Against this background, the European Commission Directorate-General for Health and Consumer Protection (DG SANCO) considered a revision of the Tobacco Products Directive 2001/37/EC across five general areas: scope of the directive, labelling requirements, registration and market control fees, ingredients, and sales arrangements. More specifically, the types of policy options under consideration included (but were not limited to): an increase of warning label sizes on the back of packaging to 100%, a restriction for the display of products at retail outlets and an introduction of additional measurement method for TNCO (the modified ISO method) with maximum limits set accordingly.
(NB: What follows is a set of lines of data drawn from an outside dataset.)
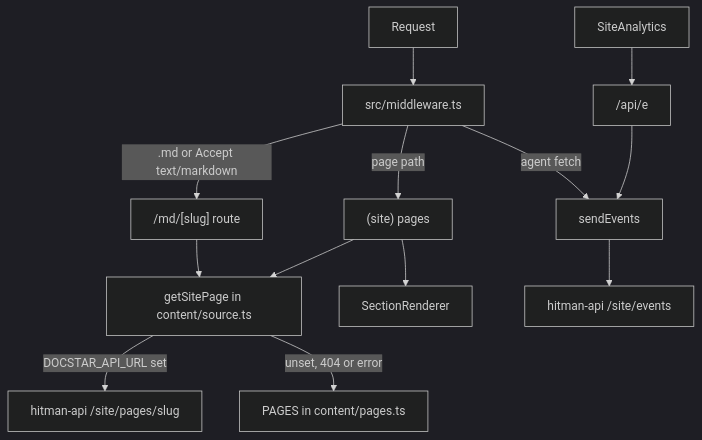
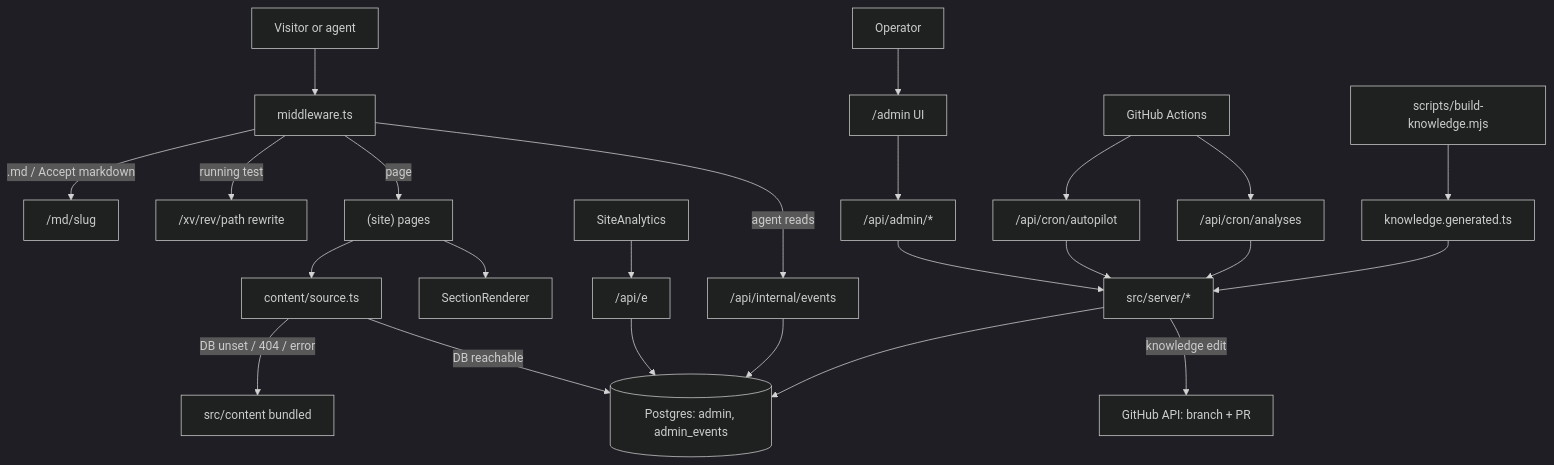
One commit to Walkover-Web-Solution/docStarWebsite changed the diagram in docs/ARCHITECTURE.md. Above: the diagram before and after it, drawn with Mermaid (dark theme). The commit also changed other lines of this file and 72 other files, not shown here.

````diff
--- a/docs/ARCHITECTURE.md
+++ b/docs/ARCHITECTURE.md
@@ -10,13 +13,17 @@
 ```mermaid
 graph TD
-  Req[Request] --> MW[src/middleware.ts]
-  MW -->|".md or Accept text/markdown"| MD["/md/[slug] route"]
-  MW -->|page path| Page["(site) pages"]
-  MW -->|agent fetch| Ev[sendEvents]
-  Page --> Src[getSitePage in content/source.ts]
-  MD --> Src
-  Src -->|DOCSTAR_API_URL set| API[hitman-api /site/pages/slug]
-  Src -->|unset, 404 or error| Local[PAGES in content/pages.ts]
-  Page --> SR[SectionRenderer]
-  Browser[SiteAnalytics] --> E["/api/e"] --> Ev --> API2[hitman-api /site/events]
+  V[Visitor or agent] --> MW[middleware.ts]
+  MW -->|".md / Accept markdown"| MD["/md/slug"]
+  MW -->|running test| XV["/xv/rev/path rewrite"]
+  MW -->|page| P["(site) pages"]
+  P --> Src[content/source.ts]
+  Src -->|DB reachable| DB[(Postgres: admin, admin_events)]
+  Src -->|DB unset / 404 / error| Local[src/content bundled]
+  P --> SR[SectionRenderer]
+  Browser[SiteAnalytics] --> E["/api/e"] --> DB
+  MW -->|agent reads| IE["/api/internal/events"] --> DB
+  Op[Operator] --> Admin["/admin UI"] --> API["/api/admin/*"] --> Srv[src/server/*] --> DB
+  Srv -->|knowledge edit| GH[GitHub API: branch + PR]
+  Cron[GitHub Actions] --> C1["/api/cron/autopilot"] & C2["/api/cron/analyses"] --> Srv
+  Build[scripts/build-knowledge.mjs] --> KB[knowledge.generated.ts] --> Srv
 ```
````
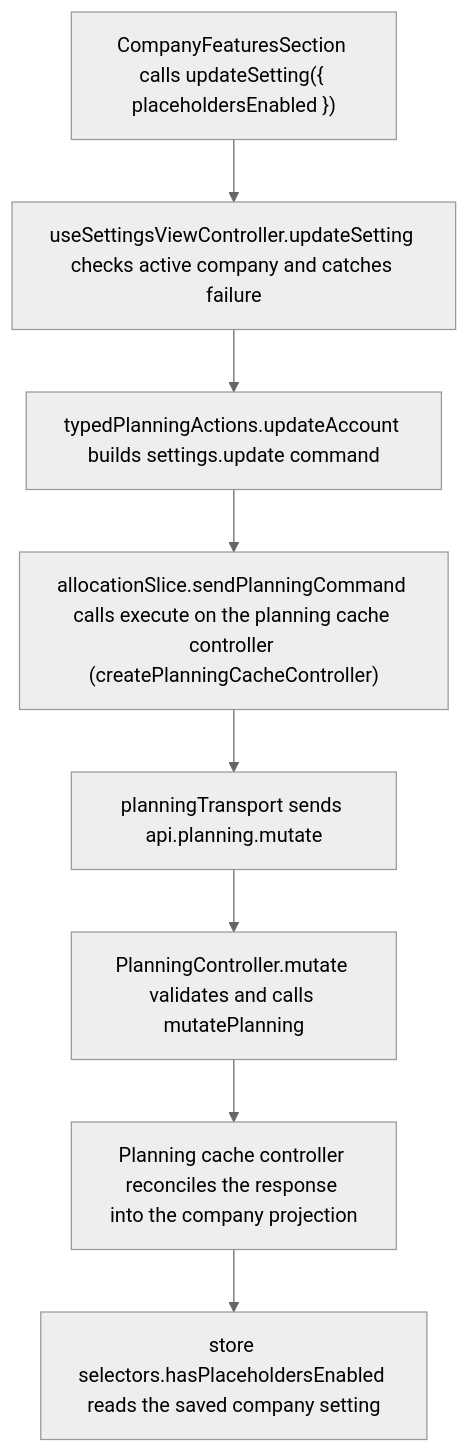
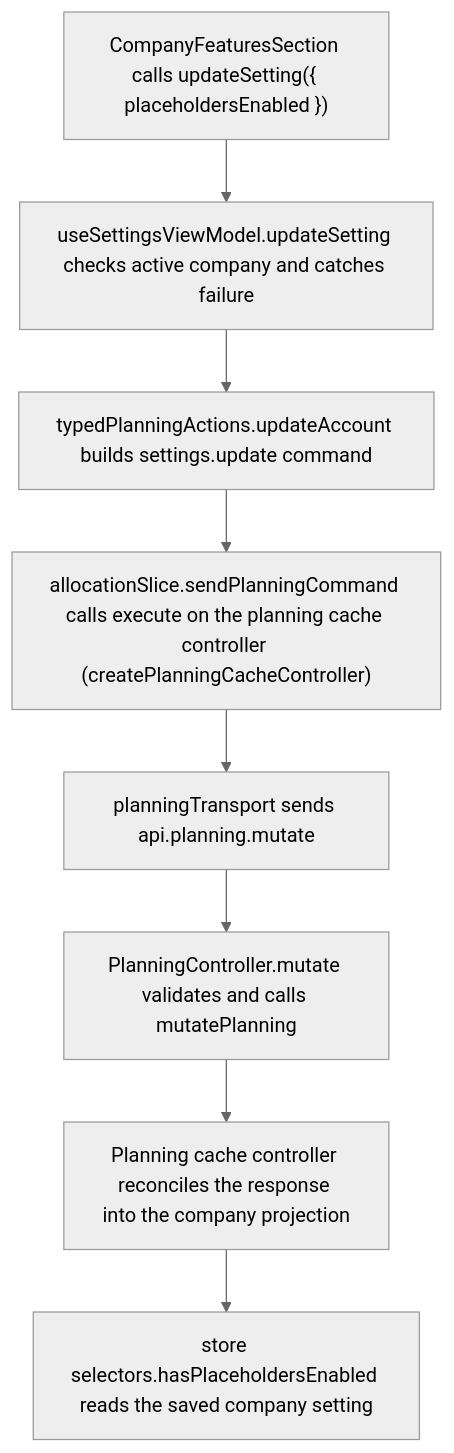
Before and after one commit to Kevinjohn/capacitylens: the second of 2 diagrams in user-stories/settings/US-SET-06-show-placeholders.md, drawn with Mermaid (neutral theme). The commit also changed other lines of this file and 33 other files, not shown here.

First line of the commit message:
Controller to view model: rename the screen hooks

````diff
--- a/user-stories/settings/US-SET-06-show-placeholders.md
+++ b/user-stories/settings/US-SET-06-show-placeholders.md
@@ -29,10 +29,10 @@
 ```mermaid
 flowchart TD
-  control["CompanyFeaturesSection calls updateSetting({ placeholdersEnabled })"] --> view["useSettingsViewController.updateSetting checks active company and catches failure"]
+  control["CompanyFeaturesSection calls updateSetting({ placeholdersEnabled })"] --> view["useSettingsViewModel.updateSetting checks active company and catches failure"]
   view --> action["typedPlanningActions.updateAccount builds settings.update command"]
   action --> execute["allocationSlice.sendPlanningCommand calls execute on the planning cache controller (createPlanningCacheController)"]
   execute --> transport["planningTransport sends api.planning.mutate"]
   transport --> route["PlanningController.mutate validates and calls mutatePlanning"]
   route --> reply["Planning cache controller reconciles the response into the company projection"]
   reply --> read["store selectors.hasPlaceholdersEnabled reads the saved company setting"]
 ```
````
DG SANCO commissioned RAND Europe to provide support in assessing the potential health, macroeconomic, and compliance cost and administrative burden impacts of revising the Tobacco Products Directive. In addition to assessing impacts, the study provides an up-to-date overview of the evidence and basis for current tobacco product regulation that may be of interest to a wider audience interested in tobacco control policies.
Table of Contents
Approach and methodology
Background for tobacco use and its health effects
Economic and financial description of the tobacco sector
Administrative burden of the current tobacco directive
Scope of regulation
Labelling and packaging
Registration and market control fees
Comparing the options
Monitoring and evaluation
Summary of stakeholder engagement
Template for evidence review
Methodology for estimation of employment share and tax revenue impacts
Methodology for estimation of administrative burden and compliance costs